Biochimica Clinica ; 38(2) 154-155
Lettere all'Editore - Letters to the Editor
Il contributo della diagnostica proteica nella gestione delle gammopatie monoclonali
Protein diagnostics in the management of monoclonal gammopathies

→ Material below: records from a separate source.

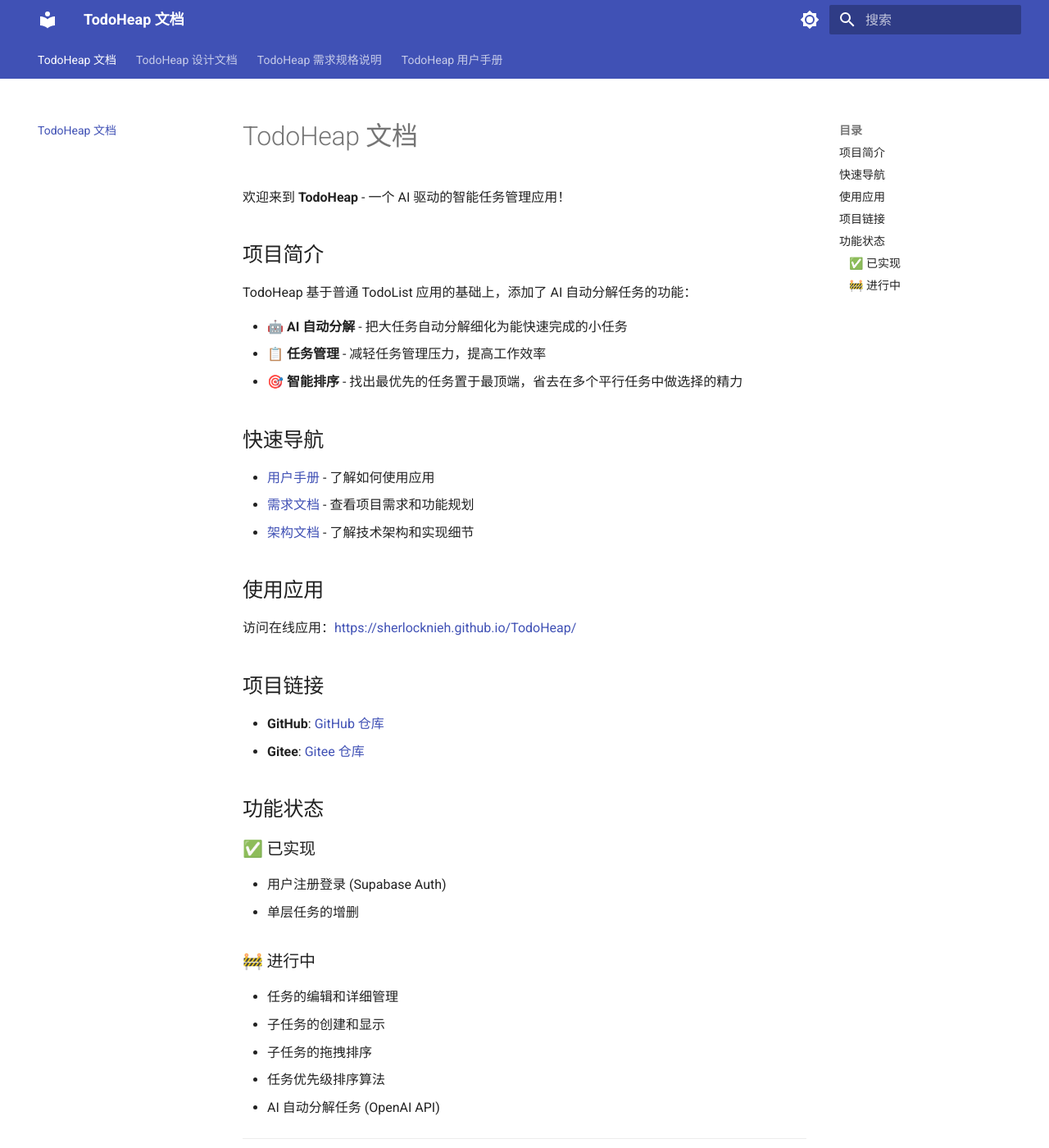
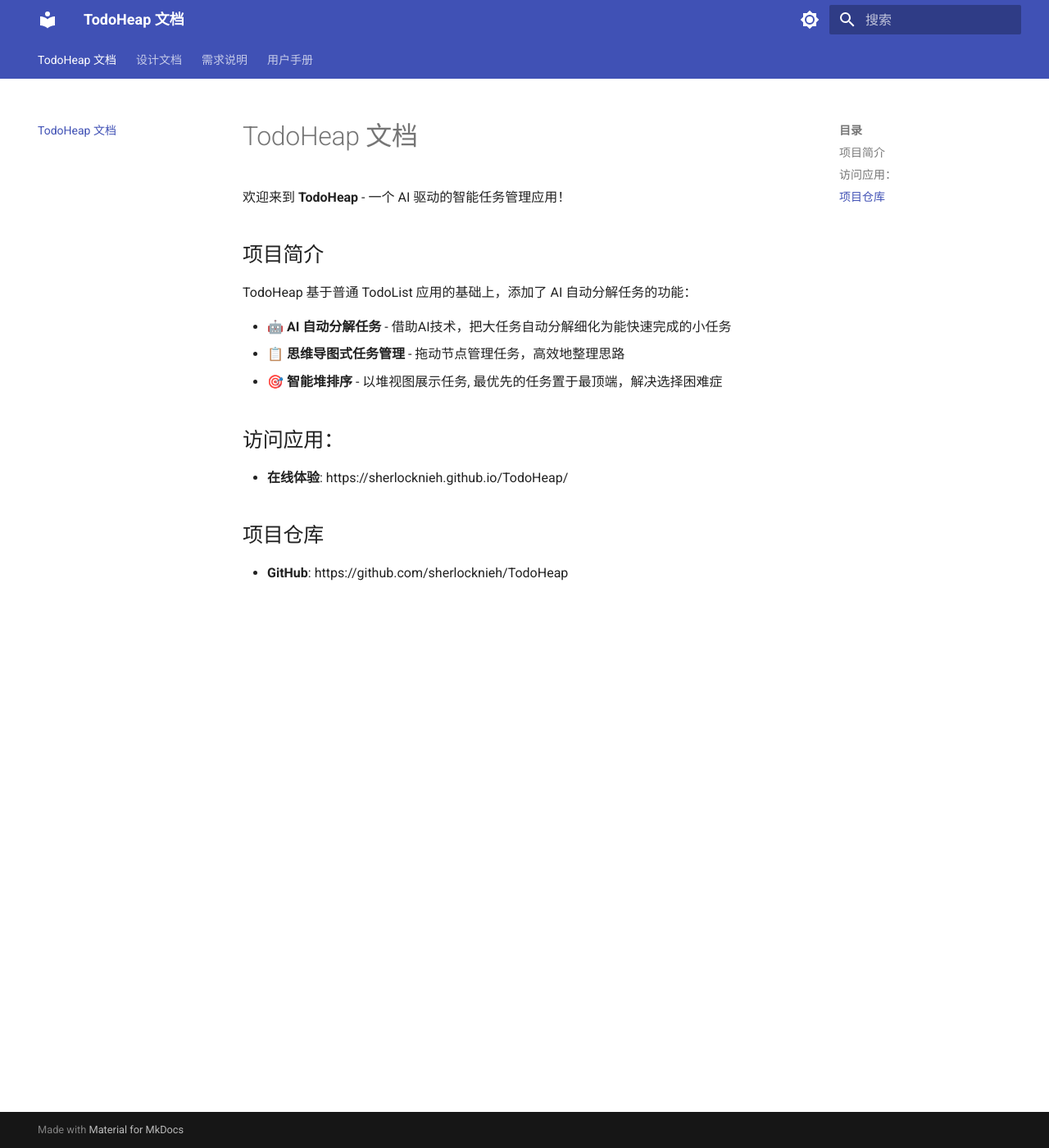
Before and after one commit to sherlocknieh/TodoHeap, an MkDocs documentation site: the page built from docs/index.md, in a window 1280 px wide and 1400 px high. Shown: the whole window at 82% size. Built offline with MkDocs 1.6.1 and Material for MkDocs 9.7.7, drawn with Linux system fonts in a browser that asks for light colours.

Commit message:
文档更新

```diff
--- a/docs/[SDD]设计文档.md
+++ b/docs/[SDD]设计文档.md
@@ -1,4 +1,4 @@
-# TodoHeap 设计文档
+# 设计文档
 
 ## 1. 系统架构
 
--- a/docs/[SRS]需求文档.md
+++ b/docs/[SRS]需求说明.md
@@ -1,4 +1,4 @@
-# TodoHeap 需求规格说明
+# 需求说明
 
 ## 1. 项目概述
 
--- a/docs/用户手册.md
+++ b/docs/[SUM]用户手册.md
@@ -1,4 +1,4 @@
-# TodoHeap 用户手册
+# 用户手册
 
 ## 目录
 
--- a/docs/index.md
+++ b/docs/index.md
@@ -6,40 +6,15 @@
 
 TodoHeap 基于普通 TodoList 应用的基础上，添加了 AI 自动分解任务的功能：
 
-- 🤖 **AI 自动分解** - 把大任务自动分解细化为能快速完成的小任务
-- 📋 **任务管理** - 减轻任务管理压力，提高工作效率
-- 🎯 **智能排序** - 找出最优先的任务置于最顶端，省去在多个平行任务中做选择的精力
+- 🤖 **AI 自动分解任务** - 借助AI技术，把大任务自动分解细化为能快速完成的小任务
+- 📋 **思维导图式任务管理** - 拖动节点管理任务，高效地整理思路
+- 🎯 **智能堆排序** - 以堆视图展示任务, 最优先的任务置于最顶端，解决选择困难症
 
-## 快速导航
 
-- [用户手册](./用户手册.md) - 了解如何使用应用
-- [需求文档](./[SRS]需求文档.md) - 查看项目需求和功能规划
-- [架构文档](./[SDD]设计文档.md) - 了解技术架构和实现细节
+## 访问应用：
 
-## 使用应用
+- **在线体验**: https://sherlocknieh.github.io/TodoHeap/
 
-访问在线应用：[https://sherlocknieh.github.io/TodoHeap/](https://sherlocknieh.github.io/TodoHeap/)
+## 项目仓库
 
-## 项目链接
-
-- **GitHub**: [GitHub 仓库](https://github.com/sherlocknieh/TodoHeap)
-- **Gitee**: [Gitee 仓库](https://edu.gitee.com/xmu-ai/projects/820580)
-
-## 功能状态
-
-### ✅ 已实现
-
-- 用户注册登录 (Supabase Auth)
-- 单层任务的增删
-
-### 🚧 进行中
-
-- 任务的编辑和详细管理
-- 子任务的创建和显示
-- 子任务的拖拽排序
-- 任务优先级排序算法
-- AI 自动分解任务 (OpenAI API)
-
----
-
-**最后更新**: 2025年12月12日
+- **GitHub**: https://github.com/sherlocknieh/TodoHeap
```
Also changed, not shown: README.md (+40 -31 lines), package.json (deleted, +0 -8 lines).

<p>This document examines laboratory tests&nbsp;to be used for the management of monoclonal gammopathies in different clinical scenarios, from screening to&nbsp;monitoring and assessment of the response to therapy. The content is based on international recommendations and&nbsp;guidelines currently available. It includes sections on the analytical aspects of different tests&nbsp;(serum&nbsp;protein&nbsp;electrophoresis, typing and quantification of monoclonal components, Bence Jones protein determination and free&nbsp;light chain measurement) and on their clinical significance as well. Different clinical settings are examined: screening,&nbsp;diagnosis, risk stratification, monitoring and response assessment. For each of those, laboratory tests to be used are&nbsp;indicated. Aim of the document is to help clinical laboratories avoiding unnecessary tests, ensuring in the meantime&nbsp;that all the investigations required for a optimal patient management are carried out.</p>
Biochimica Clinica ; 38(1) 47-53
Documenti SIBioC - SIBioC Documents
Aspetti metodologici nella ricerca e caratterizzazione delle componenti monoclonali nel siero
Methodological issues in detection and typing of serum monoclonal components.
<p>Serum protein electrophoresis (SPE) is a screening test widely used in clinical practice to identify patients with monoclonal gammopathies. SPE, performed on agarose gel (AGE) or by capillary zone electrophoresis (CZE), is the only technique able to recognize a monoclonal immunoglobulin. To detect monoclonal components (MC), SPE must be visually inspected. The two available techniques show similar sensitivity for MC detection (CZE 95%, AGE 91%), with a higher specificity for AGE (99% vs. 78% for CZE). Any MC detected must be reported, because also small B-cell clones could be dangerous. Once detected, MCs need to be quantitatively measured directly on the SPE pattern by setting the limits of the corresponding peak. A concentration-related bias in MC quantitation between AGE and CZE exists. Immunotyping is the further mandatory test for confirmation and characterization of MC by either immunofixation (IFE) or immunosubtraction (ISE). In general, IFE is more sensitive than ISE, but high resolution (HRIFE) must be warranted. However, &#126;25% of IFE carried out on commercially available kits are difficult to interpret and thus not reportable. For identification of&#160; amyloidogenic light chain MC, sensitivity of the manual HR-IFE is 95% vs. 80% of conventional semiautomated assays. The recently introduced quantitative serum assay for immunoglobulin free light chains (FLC) is an accurate index of clonality, particularly for FLC myeloma and AL amyloidosis. To reach the highest sensitivity in MC detection a comprehensive screening panel including SPE, HR-IFE and FLC determination is recommended.</p>
Biochimica Clinica ; 36(2) 084-089
Rassegna - Reviews